**INSTRUCTIONS TO FOLLOW:** For the records below, report how many lines include the word "notebook". Only the number should appear.

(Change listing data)
┌──

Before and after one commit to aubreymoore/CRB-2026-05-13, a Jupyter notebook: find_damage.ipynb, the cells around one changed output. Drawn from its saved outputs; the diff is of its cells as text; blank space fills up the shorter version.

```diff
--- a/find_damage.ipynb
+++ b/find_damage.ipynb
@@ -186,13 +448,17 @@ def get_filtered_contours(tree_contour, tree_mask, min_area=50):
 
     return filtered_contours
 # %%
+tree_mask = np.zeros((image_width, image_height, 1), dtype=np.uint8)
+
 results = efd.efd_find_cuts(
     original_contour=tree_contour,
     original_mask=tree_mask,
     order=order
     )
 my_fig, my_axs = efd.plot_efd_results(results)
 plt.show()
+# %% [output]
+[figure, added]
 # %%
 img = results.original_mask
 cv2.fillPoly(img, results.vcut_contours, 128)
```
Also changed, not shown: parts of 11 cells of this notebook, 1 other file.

└──
┌──

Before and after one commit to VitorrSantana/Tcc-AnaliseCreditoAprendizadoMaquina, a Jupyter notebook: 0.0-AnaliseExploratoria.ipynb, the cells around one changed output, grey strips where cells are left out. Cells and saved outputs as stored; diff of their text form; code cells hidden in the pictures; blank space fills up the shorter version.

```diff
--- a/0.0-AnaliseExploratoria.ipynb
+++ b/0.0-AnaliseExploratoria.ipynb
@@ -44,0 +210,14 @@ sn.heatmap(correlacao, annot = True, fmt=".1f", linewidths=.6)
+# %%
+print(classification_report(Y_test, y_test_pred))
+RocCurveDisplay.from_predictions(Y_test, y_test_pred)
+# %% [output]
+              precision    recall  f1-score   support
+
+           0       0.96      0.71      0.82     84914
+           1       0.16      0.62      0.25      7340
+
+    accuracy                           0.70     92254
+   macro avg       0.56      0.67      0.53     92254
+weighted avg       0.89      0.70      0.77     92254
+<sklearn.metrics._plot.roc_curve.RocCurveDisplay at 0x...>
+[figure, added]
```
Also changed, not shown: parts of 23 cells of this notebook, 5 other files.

└──
┌──

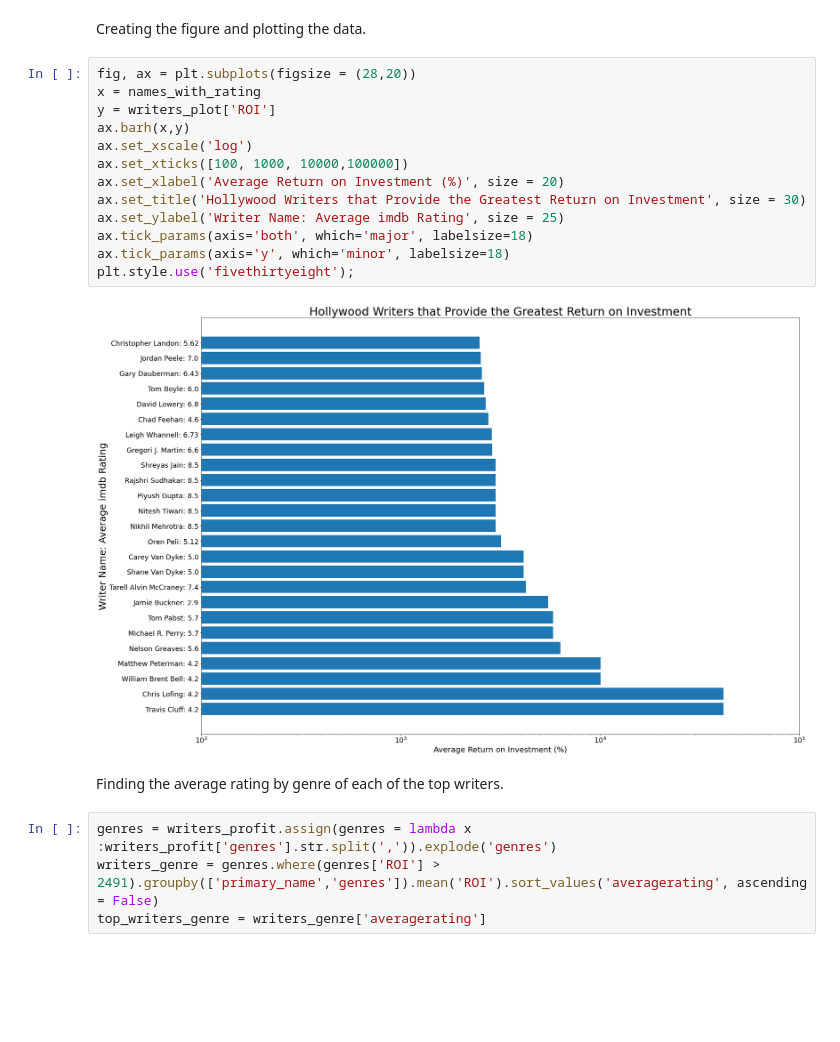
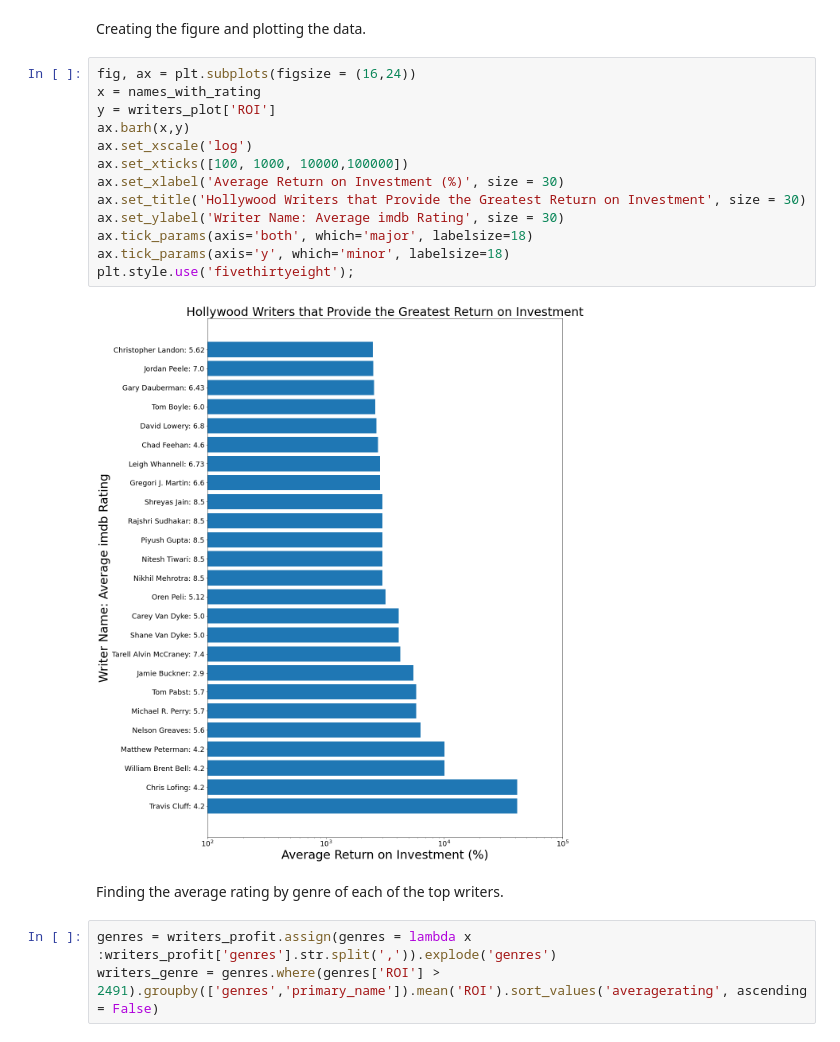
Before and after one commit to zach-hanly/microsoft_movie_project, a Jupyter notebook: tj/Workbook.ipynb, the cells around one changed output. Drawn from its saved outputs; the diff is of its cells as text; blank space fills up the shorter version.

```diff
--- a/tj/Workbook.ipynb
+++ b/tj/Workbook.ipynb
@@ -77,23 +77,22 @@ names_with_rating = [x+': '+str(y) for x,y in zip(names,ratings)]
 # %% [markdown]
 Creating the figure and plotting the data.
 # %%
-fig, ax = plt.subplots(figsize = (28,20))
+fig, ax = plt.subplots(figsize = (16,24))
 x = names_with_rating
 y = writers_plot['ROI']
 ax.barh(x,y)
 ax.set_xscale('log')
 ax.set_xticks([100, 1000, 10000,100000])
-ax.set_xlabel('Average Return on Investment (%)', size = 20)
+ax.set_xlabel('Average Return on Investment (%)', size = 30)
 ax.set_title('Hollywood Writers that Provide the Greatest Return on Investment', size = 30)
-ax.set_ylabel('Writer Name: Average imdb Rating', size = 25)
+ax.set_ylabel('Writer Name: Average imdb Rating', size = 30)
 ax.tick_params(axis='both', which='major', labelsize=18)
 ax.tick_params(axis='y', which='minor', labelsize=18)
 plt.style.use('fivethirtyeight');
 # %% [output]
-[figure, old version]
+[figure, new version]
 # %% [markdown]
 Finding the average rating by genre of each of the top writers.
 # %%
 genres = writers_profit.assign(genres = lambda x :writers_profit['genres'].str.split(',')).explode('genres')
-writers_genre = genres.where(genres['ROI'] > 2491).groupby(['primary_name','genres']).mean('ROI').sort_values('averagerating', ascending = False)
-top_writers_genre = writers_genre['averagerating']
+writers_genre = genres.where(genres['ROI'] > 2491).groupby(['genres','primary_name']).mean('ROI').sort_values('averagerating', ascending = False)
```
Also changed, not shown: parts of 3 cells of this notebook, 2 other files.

└──

**OUTPUT:** 6